‘Tis the season when aspiring politicians hope for a quick win by knocking opponents off the ballot through challenges to their nominating petitions. One targeted is Pennsylvania Rep. Brian Sims of Philadelphia.
Sims had declared he’d run for Congress against indicted U.S. Rep. Chaka Fattah, while simultaneously seeking re-election to his state House seat.
He eventually decided not to run for Congress, but his flirtation with national office attracted challengers for the state seat.
Supporters of candidate Ben Waxman have challenged Sims’ nominating petitions, saying he doesn’t have the required 300 signatures of registered Democrats in his Center City district.
Their attorney, Charles Gibbs, said many of Sims’ petitions appear to be signed by voters outside the state House district, or by people who aren’t registered to vote.
“Certainly elected officials who have brought these challenges before know what the rules are,” Gibbs said. “And this challenge is simply a way to make sure everyone is playing by the same rules.”
Sims beat longtime state Rep. Babette Josephs in the 2012 Democratic primary to capture the seat.
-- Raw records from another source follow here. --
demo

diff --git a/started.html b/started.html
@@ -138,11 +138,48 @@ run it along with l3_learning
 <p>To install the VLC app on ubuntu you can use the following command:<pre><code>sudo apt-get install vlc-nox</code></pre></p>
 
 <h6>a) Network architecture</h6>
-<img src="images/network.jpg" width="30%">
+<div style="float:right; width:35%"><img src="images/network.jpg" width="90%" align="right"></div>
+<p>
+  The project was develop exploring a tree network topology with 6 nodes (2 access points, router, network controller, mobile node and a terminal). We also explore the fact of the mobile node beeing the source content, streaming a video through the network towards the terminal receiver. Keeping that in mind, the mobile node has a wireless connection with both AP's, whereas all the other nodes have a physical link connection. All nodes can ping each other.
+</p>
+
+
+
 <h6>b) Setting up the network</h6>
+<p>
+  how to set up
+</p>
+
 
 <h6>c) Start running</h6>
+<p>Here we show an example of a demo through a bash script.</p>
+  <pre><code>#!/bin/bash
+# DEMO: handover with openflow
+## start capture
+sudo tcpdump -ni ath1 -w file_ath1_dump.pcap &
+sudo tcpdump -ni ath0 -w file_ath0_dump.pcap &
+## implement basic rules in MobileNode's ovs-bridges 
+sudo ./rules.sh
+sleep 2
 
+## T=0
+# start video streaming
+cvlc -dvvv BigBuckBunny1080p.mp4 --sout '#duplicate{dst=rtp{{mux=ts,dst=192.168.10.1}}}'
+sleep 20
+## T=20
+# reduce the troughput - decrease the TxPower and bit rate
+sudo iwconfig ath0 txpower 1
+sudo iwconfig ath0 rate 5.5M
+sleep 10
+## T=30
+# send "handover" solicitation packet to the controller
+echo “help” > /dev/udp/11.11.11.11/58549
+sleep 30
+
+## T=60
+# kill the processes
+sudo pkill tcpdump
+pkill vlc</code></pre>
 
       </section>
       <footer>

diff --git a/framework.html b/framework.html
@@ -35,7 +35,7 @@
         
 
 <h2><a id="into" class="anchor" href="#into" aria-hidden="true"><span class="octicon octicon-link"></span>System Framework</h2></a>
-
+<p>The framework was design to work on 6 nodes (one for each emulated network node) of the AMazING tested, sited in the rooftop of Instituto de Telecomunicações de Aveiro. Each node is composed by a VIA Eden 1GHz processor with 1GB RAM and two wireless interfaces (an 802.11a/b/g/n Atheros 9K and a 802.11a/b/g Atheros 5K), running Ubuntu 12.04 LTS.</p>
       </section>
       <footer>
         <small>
Josephs’ comeback attempt two years ago was cut short by a successful challenge to her nominating petitions.
Sims’ attorney, Adam Bonin, said he has more than enough valid signatures to stay on the ballot. And, he said, there’s a reason Sims’ opponents are trying to knock him off the ballot.
“If you were running against him, and you didn’t have his credentials, his legacy of service to sell to the voters, the best way to try to defeat him a primary is to not have to face him at all,” Bonin said in a phone interview.
There are two separate challenges to Sims’ petitions. Those battles now go to Commonwealth Court.
Challenges have also been filed against congressional candidates Lindy Li and Brian Gordon in the April primary, and against presidential hopeful John Kasich.